FINRA, the Financial Industry Regulatory Authority, is among the government’s biggest users of AWS cloud services. Its market surveillance system captures and stores 75 billion financial records every day, then analyzes that data to detect fraud. “We process every day what Visa and Mastercard process in six months,” says Steve Randich, FINRA’s chief information officer in a presentation captured on video. “We stitch all this data together and run complex sophisticated surveillance queries against that data to look for suspicious activity.” The payoff: a 400 percent increase in performance.
Other uses include predictive fleet maintenance. IBM put its Watson AI engine to work last year in a proof-of-concept test of Watson’s ability to perform predictive maintenance for the U.S. Army’s 350 Stryker armored vehicles.

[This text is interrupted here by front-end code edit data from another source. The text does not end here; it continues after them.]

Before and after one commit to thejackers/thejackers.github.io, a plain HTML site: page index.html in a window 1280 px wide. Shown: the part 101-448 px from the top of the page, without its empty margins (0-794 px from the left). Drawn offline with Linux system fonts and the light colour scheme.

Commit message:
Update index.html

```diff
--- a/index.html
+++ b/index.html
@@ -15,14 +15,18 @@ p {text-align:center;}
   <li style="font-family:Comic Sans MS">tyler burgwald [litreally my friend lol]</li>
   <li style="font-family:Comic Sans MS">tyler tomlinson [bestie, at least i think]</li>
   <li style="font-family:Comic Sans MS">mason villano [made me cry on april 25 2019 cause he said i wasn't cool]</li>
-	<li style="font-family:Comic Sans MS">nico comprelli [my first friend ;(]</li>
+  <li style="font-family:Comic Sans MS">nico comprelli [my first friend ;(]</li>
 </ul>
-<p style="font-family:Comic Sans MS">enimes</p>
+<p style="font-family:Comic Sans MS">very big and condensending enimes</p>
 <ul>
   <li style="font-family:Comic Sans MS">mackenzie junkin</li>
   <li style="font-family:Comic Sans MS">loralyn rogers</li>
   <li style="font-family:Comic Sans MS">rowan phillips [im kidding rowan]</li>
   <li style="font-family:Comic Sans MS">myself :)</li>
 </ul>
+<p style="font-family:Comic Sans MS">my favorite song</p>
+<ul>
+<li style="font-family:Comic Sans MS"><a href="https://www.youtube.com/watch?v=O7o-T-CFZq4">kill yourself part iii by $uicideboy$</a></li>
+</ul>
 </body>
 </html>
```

In September, the Army’s Logistics Support Activity (LOGSA) signed a contract adding Watson’s cognitive services to other cloud services it gets from IBM.
“We’re moving beyond infrastructure as-a-service and embracing both platform and software as-a service,” said LOGSA Commander Col. John D. Kuenzli. He said Watson holds the potential to “truly enable LOGSA to deliver cutting-edge business intelligence and tools to give the Army unprecedented logistics support.”
AI applications share a few things in common. They use large data sets to gain an understanding of a problem and advanced computing to learn through experience. Many applications share a basic construct even if the objectives are different. Identifying military vehicles in satellite images is not unlike identifying tumors in mammograms or finding illegal contraband in x-ray images of carry-on baggage. The specifics of the challenge are different, but the fundamentals are the same. Ultimately, machines will be able to do that more accurately – and faster – than people, freeing humans to do higher-level work.
“The same type of neural network can be applied to different domains so long as the function is similar,” Mohamed says. So a system built to detect tumors for medical purposes could be adapted and trained instead to detect pedestrians in a self-driving automotive application.
Neural net processors will help because they are simply more efficient at this kind of computation than conventional central processing units. Initially these processors will reside in data centers or the cloud, but Intel already has plans to scale the technology to meet the low-power requirements of edge applications that might support remote, mobile users, such as in military or border patrol applications.